In Chandlers novels Marlow is a victim of his times. Remember these were written in the post WWI pre-WWII times in which America was an isolation self-centered mode and people were looking at life that way so their heros( or antiheros) were structered in that manner. Marlow wasn't alone in his approach to crime(Hammet).
Chandler was asking people to look at their lives and how they are facing the problems of the world at the time he was writing.
P. Marlowe was both a Knight and an Existential Hero, which almost seems like an oxymoron in a way.
Romanticism as a literary form was dying out and Chandler, Hammett, Fitzgerald, Hemingway and others had started writing in an entirely different genre. Most heroes in American literature after the 1940s were what we now call anti-heroes.
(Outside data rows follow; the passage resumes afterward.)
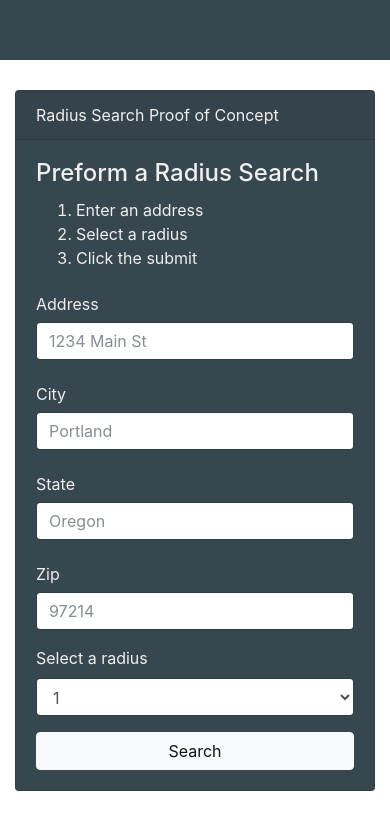
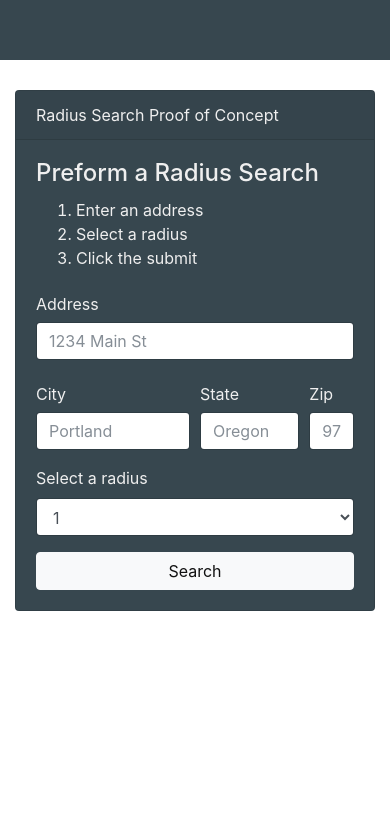
Before and after one commit to CodingTea17/radius-search-website, a plain HTML site: page index.html in a window 390 px wide. Drawn offline with Linux system fonts and the light colour scheme; some packages are replaced by stand-ins of ours.

Commit message:
modify the grid

```diff
--- a/index.html
+++ b/index.html
@@ -31,15 +31,15 @@
                   <input type="text" class="form-control" id="inputAddress" placeholder="1234 Main St">
                 </div>
                 <div class="form-row">
-                  <div class="form-group col-md-6">
+                  <div class="form-group col-6">
                     <label for="inputCity" class="col-form-label">City</label>
                     <input type="text" class="form-control" id="inputCity" placeholder="Portland">
                   </div>
-                  <div class="form-group col-md-4">
+                  <div class="form-group col-4">
                     <label for="inputState" class="col-form-label">State</label>
                     <input type="text" class="form-control" id="inputState" placeholder="Oregon">
                   </div>
-                  <div class="form-group col-md-2">
+                  <div class="form-group col-2">
                     <label for="inputZip" class="col-form-label">Zip</label>
                     <input type="text" class="form-control" id="inputZip" placeholder="97214">
                   </div>
```
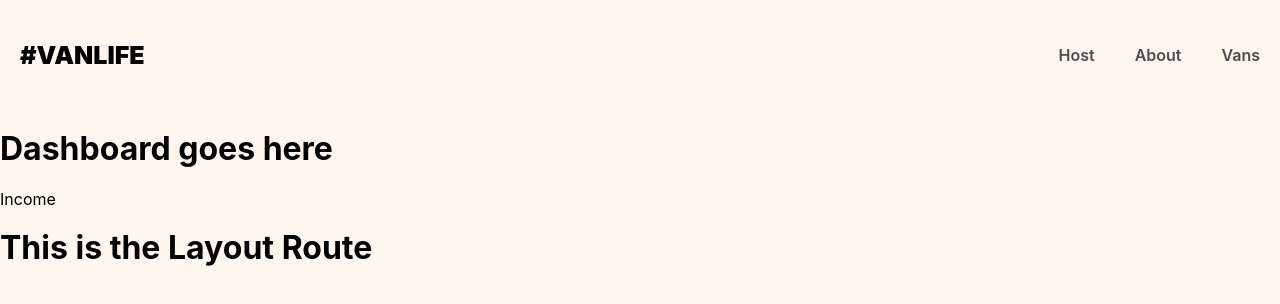
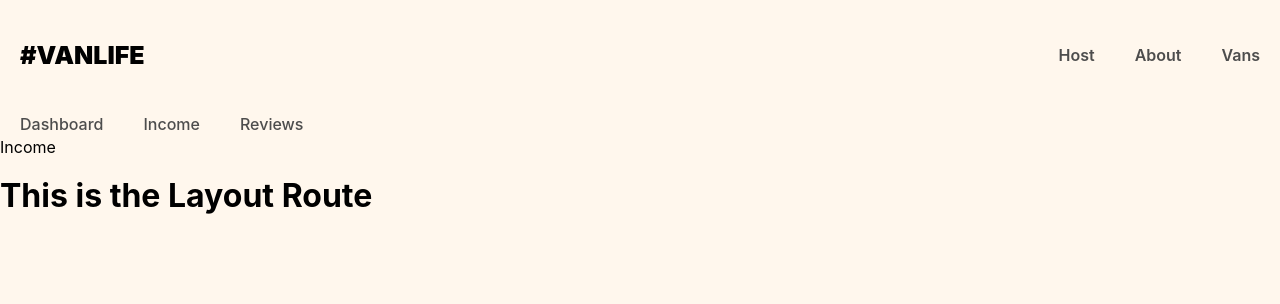
Before and after one commit to RahulPorel/Vans-Life, a React (Vite) app: page /host/income in a window 1280 px wide. Shown: the top 304 px of the page. Built offline with nearby package versions, Linux system fonts and the light colour scheme; what miragejs would draw is missing.

Commit message:
code update

```diff
--- a/src/App.jsx
+++ b/src/App.jsx
@@ -9,11 +9,11 @@
 import Reviews from "./pages/Host/Reviews";
 // import HostVans from "./pages/Host/HostVans"
 // import HostVanDetail from "./pages/Host/HostVanDetail"
-// import Layout from "./components/Layout"
+import Layout from "./components/Layout.jsx";
 // import HostLayout from "./components/HostLayout"
 
 import "../server.js";
-import Layout from "./components/Layout.jsx";
+import HostLayout from "./components/HostLayout.jsx";
 
 function App() {
   return (
@@ -23,8 +23,9 @@
           <Route path="/" element={<Home />} />
           <Route path="/about" element={<About />} />
           <Route path="/vans" element={<Vans />} />
-          <Route path="/vans/:id" element={<VanDetail />} />{" "}
-          <Route path="/host" element={<Dashboard />}>
+          <Route path="/vans/:id" element={<VanDetail />} />
+
+          <Route path="/host" element={<HostLayout />}>
             <Route path="/host/income" element={<Income />} />
             <Route path="/host/reviews" element={<Reviews />} />
           </Route>
--- /dev/null
+++ b/src/components/HostLayout.jsx
@@ -0,0 +1,21 @@
+import React from "react";
+import { Link, Outlet } from "react-router-dom";
+// import {  } from "react-router-dom";
+// import Dashboard from "../pages/Host/Dashboard";
+// import Income from "../pages/Host/Income";
+// import Reviews from "../pages/Host/Reviews";
+
+const HostLayout = () => {
+  return (
+    <>
+      <nav className="host-nav">
+        <Link to="/host">Dashboard</Link>
+        <Link to="/host/income">Income</Link>
+        <Link to="/host/reviews">Reviews</Link>
+      </nav>{" "}
+      <Outlet />
+    </>
+  );
+};
+
+export default HostLayout;
--- a/src/pages/Host/Dashboard.jsx
+++ b/src/pages/Host/Dashboard.jsx
@@ -1,11 +1,9 @@
 import React from "react";
-import { Outlet } from "react-router-dom";
 
 const Dashboard = () => {
   return (
     <>
       <h1>Dashboard goes here</h1>
-      <Outlet />
     </>
   );
 };
--- a/src/pages/Host/Income.jsx
+++ b/src/pages/Host/Income.jsx
@@ -1,4 +1,4 @@
-import React from 'react'
+
 
 const Income = () => {
   return (
--- a/src/pages/Host/Reviews.jsx
+++ b/src/pages/Host/Reviews.jsx
@@ -1,5 +1,3 @@
-import React from "react";
-
 const Reviews = () => {
   return <div>Reviews</div>;
 };
```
However, Marlowe and Spade, unlike many of Fitzgerald's and Hemingway's heroes, didn't succumb to love and therefore survived. Since there is only one book about Sam Spade, we must surmise that he was, like Marlowe, a lone rider.
Hello, i'm studying Raymond Chandlers the big sleep. My exam is soon and i havent many notes. I was wondering if anyone has any analysis or anything or any more helpful comments on this book if you could send them me.